'Whatever anyone is able to accomplish for our children is a blessing and very much appreciated.'
Oregon's Department of Education released its homeless student count for the 2009-10 school year on Wednesday, showing the highest numbers on record. The percentage of homeless students in Oregon has increased 134 percent since the state began counting seven years ago.
Beaverton topped the list with 1,580 of its 38,090 students identifying as homeless at some point during the 2009-10 school year.
It was hearing Mentesana talk about the need in the school district last winter that struck a chord with McBride as she sat with other members of Cedar Mill Bible Church.
'I had an 'ah ha' moment, knowing that crafting for the homeless students of Beaverton School District was exactly what I was called to do,' she recalled. 'They have so little in their life that is intentional.

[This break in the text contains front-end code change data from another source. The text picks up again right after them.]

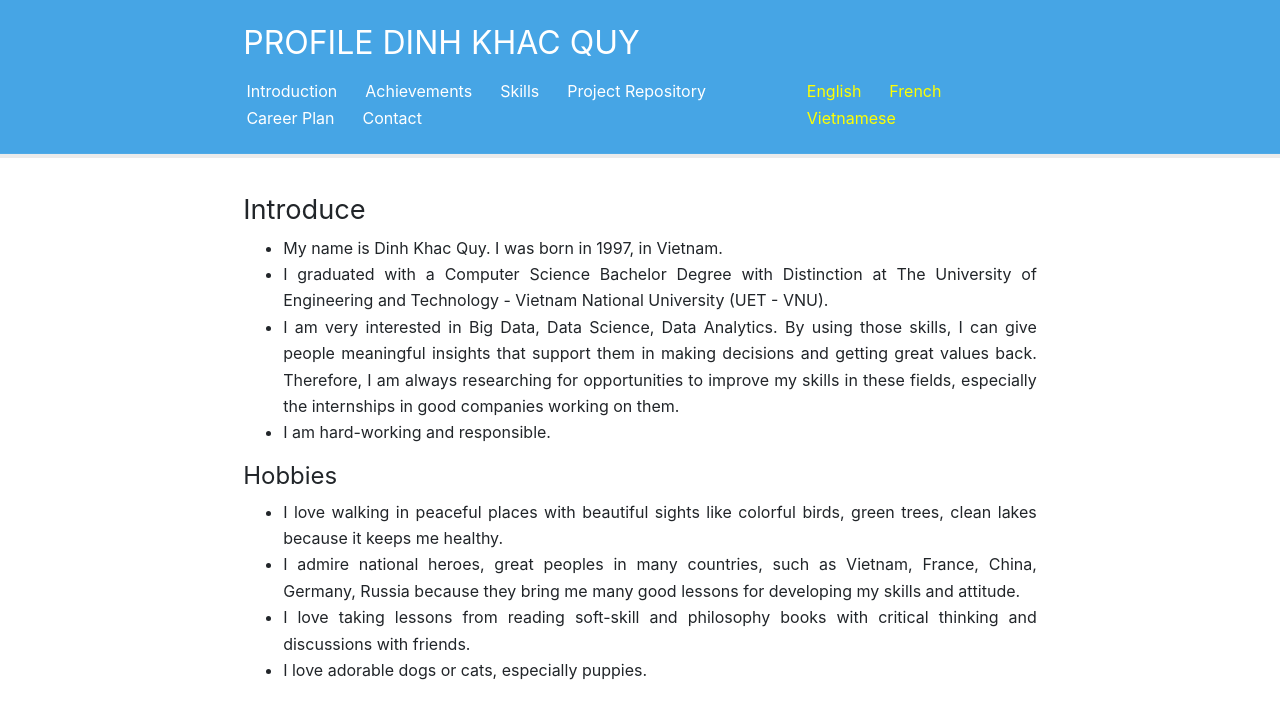
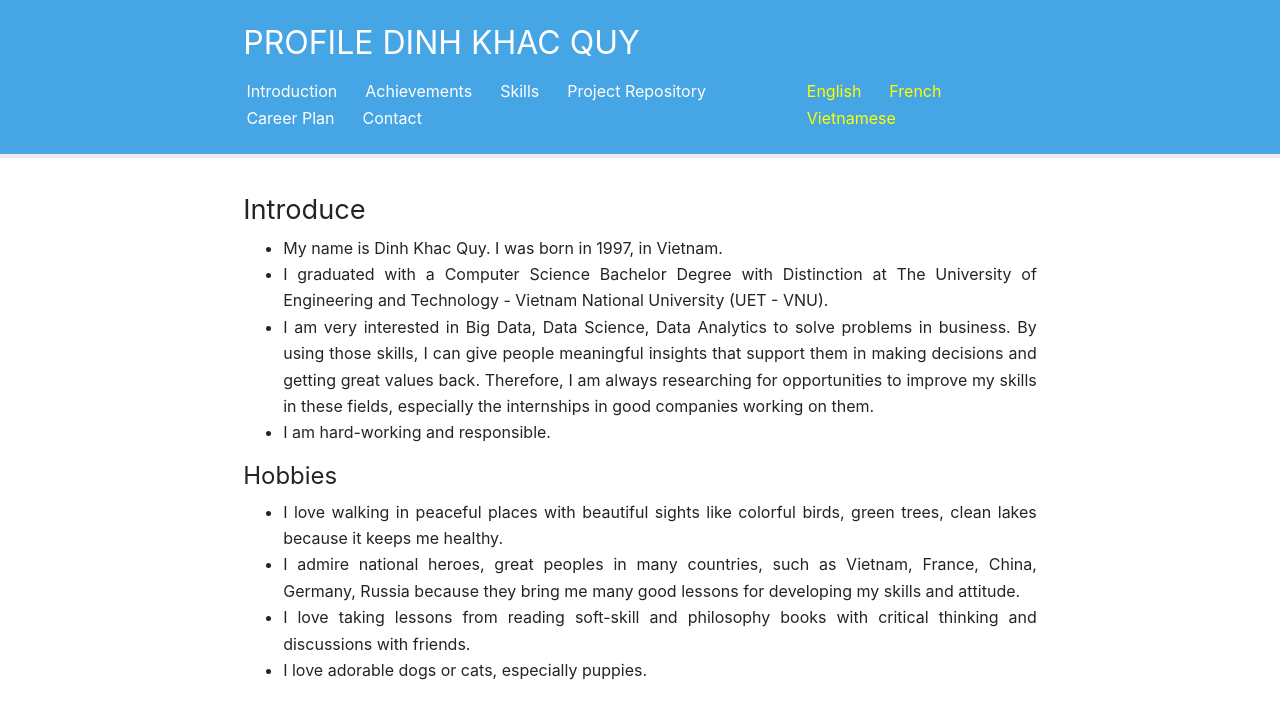
Before and after one commit to christianezeani/panthera-jekyll, a Jekyll site: the page built from en/Introduction.md, in a window 1280 px wide. Shown: the top 719 px of the page. Built offline with Jekyll 4.4.1, drawn with Linux system fonts in a browser that asks for light colours.

Commit message:
Update Introduction.md

```diff
--- a/en/Introduction.md
+++ b/en/Introduction.md
@@ -10,7 +10,7 @@ order: 0
 
 * My name is Dinh Khac Quy. I was born in 1997, in Vietnam.
 * I graduated with a Computer Science Bachelor Degree with Distinction at The University of Engineering and Technology - Vietnam National University (UET - VNU).
-* I am very interested in Big Data, Data Science, Data Analytics. By using those skills, I can give people meaningful insights that support them in making decisions and getting great values back. Therefore, I am always researching for opportunities to improve my skills in these fields, especially the internships in good companies working on them.
+* I am very interested in Big Data, Data Science, Data Analytics to solve problems in business. By using those skills, I can give people meaningful insights that support them in making decisions and getting great values back. Therefore, I am always researching for opportunities to improve my skills in these fields, especially the internships in good companies working on them.
 * I am hard-working and responsible.
 
 #### Hobbies
```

'I thought it would be pretty cool for them to know that someone did something for them on purpose - not as an afterthought.'
McBride prayed about the idea for months as she continued to heal from a series of hospitalizations and medical procedures to remove her stomach and spleen as well as part of her pancreas, liver and diaphragm.
During her recovery, she launched a blog at yarnfest.wordpress.com, where she reached out to other crafters, yarn companies and knitting shops with her idea.
'In the last several months as I've been s-l-o-w-l-y healing up and moving on with life, this project has been BIG on my heart,' she wrote. 'God is not letting me ignore this. HE is nudging me in a big way to get this going and to do it well.'
Yarn vendors responded, sending her boxes and bags full of skeins. Crafters have also dropped off completed hats, scarves, sweaters and more for the effort.
Meanwhile, McBride has been hoarding patterns to share with other crafters during knitting nights in homes and shops across town and inviting people to join the effort via her YarnFest blog.
'This is open to anyone who is willing to give a little bit of their time to create something that is beautiful and functional,' she said. 'Because it is crafted by hand, the gift is more personal.'
Crafted with care and hope
Now that McBride is no longer in a great deal of pain, she has picked up her knitting needles again.
She can be found knitting during breaks and lunch when she's working in medical records at Legacy Good Samaritan Medical Center or traveling with her family in the car. She also knits while watching television with her children or sitting on the porch with her husband.
'I knit in church - that's a little bit of a scandal,' she admitted with a smile. 'I've found that if I'm knitting, I hear better. It helps me keep focused.'
The child that might receive her gift is never far from her mind.
'I don't pick up my needles and run with blank stiches,' McBride said. 'I don't want it to be without personality.
'I love to look for a beautiful pattern that is a little challenging. I look for the right material for the right medium and run with it.'
Each stich is made with care and the hope that it will connect with a student in need of both.
'There are people in our community within a mile who have really profound basic needs,' McBride said. 'Because we live in a nice area with great homes, we don't always think of how much need there is within arms' reach.
'Anyone can have a season of need, a season of catastrophe. I want to do something to bless someone else.'
For more information about how you can get involved, visit www.yarnfest.wordpress.com .